### Work to be completed
The expected output is a copy of every line in the records with the string "background".

Saved data entries:
───

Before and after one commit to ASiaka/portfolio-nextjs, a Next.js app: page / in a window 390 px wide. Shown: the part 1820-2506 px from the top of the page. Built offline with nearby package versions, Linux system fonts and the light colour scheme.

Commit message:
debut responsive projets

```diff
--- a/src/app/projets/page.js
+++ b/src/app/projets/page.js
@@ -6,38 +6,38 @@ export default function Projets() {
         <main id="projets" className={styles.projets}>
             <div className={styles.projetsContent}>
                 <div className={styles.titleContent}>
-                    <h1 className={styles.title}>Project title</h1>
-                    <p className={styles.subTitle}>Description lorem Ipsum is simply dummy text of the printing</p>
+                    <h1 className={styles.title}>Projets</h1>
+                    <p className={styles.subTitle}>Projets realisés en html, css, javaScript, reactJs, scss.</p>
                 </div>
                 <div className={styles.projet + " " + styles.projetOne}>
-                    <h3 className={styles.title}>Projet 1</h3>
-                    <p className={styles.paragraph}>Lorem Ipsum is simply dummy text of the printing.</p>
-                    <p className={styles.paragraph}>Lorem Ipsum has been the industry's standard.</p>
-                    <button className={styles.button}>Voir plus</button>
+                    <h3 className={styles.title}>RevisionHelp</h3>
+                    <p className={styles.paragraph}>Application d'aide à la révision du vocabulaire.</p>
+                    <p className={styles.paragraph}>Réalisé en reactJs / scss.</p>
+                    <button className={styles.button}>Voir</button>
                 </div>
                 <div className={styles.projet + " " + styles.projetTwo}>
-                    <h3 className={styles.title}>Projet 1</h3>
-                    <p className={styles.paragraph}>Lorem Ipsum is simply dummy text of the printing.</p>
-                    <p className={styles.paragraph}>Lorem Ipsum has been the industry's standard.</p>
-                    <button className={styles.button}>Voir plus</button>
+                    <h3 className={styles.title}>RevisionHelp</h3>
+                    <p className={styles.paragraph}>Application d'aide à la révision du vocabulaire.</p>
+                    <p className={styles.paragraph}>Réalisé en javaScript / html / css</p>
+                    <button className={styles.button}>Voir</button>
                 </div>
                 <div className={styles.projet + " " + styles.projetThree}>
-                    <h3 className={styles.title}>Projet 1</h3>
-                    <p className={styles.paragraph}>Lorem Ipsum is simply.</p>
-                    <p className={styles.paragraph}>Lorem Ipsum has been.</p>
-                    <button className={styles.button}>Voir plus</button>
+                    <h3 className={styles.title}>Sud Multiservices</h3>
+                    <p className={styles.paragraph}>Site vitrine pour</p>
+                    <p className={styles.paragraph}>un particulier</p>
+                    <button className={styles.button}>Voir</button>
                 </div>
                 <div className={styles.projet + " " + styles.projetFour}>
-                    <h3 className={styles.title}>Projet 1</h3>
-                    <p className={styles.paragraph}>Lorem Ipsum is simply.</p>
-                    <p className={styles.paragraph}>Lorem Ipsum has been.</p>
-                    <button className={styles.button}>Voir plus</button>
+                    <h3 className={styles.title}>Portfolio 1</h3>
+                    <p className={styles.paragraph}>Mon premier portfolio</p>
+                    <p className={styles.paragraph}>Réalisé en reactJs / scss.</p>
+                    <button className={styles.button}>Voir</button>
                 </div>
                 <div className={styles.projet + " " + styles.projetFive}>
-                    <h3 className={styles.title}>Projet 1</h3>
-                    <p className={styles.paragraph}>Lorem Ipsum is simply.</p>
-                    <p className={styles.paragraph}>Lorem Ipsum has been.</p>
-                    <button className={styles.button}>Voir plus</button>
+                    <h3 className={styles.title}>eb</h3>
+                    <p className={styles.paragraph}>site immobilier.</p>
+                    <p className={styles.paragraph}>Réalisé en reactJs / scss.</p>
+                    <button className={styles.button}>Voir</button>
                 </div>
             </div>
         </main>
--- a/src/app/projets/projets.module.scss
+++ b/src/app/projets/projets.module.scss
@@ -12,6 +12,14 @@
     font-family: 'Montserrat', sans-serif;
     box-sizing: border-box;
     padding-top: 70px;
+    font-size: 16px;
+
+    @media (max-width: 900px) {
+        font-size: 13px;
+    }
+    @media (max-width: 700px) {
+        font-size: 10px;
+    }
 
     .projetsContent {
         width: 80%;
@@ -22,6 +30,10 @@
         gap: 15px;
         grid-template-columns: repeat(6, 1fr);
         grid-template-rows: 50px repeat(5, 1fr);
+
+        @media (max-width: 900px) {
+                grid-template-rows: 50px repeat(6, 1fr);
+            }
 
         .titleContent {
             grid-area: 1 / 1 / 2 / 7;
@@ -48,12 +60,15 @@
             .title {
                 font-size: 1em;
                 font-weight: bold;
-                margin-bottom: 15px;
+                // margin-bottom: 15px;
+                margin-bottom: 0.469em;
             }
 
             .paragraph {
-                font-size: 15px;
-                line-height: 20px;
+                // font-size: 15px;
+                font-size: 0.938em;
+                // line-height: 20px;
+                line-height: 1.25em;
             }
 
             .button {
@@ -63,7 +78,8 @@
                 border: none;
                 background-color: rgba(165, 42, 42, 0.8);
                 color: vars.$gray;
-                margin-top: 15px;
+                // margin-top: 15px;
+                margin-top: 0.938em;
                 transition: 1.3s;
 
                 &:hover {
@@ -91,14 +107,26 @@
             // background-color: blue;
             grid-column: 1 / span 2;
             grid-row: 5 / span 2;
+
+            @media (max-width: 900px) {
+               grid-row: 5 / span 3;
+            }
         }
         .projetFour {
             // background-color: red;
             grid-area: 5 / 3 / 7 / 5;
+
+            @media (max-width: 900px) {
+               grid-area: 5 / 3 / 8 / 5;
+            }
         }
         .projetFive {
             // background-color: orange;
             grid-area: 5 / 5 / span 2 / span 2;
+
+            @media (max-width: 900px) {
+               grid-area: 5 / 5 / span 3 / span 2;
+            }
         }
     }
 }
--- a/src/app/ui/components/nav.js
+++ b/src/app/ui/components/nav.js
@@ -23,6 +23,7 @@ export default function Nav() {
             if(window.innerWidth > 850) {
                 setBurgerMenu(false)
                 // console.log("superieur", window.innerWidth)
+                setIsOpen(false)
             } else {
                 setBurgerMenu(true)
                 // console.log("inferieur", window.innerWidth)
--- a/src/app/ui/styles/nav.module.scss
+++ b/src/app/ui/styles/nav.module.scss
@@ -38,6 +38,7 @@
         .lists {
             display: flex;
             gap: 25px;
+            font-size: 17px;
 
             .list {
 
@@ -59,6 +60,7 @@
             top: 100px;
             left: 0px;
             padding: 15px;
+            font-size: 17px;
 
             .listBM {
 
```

───

### Answer to this task
                 background-color: rgba(165, 42, 42, 0.8);
             // background-color: blue;
             // background-color: red;
             // background-color: orange;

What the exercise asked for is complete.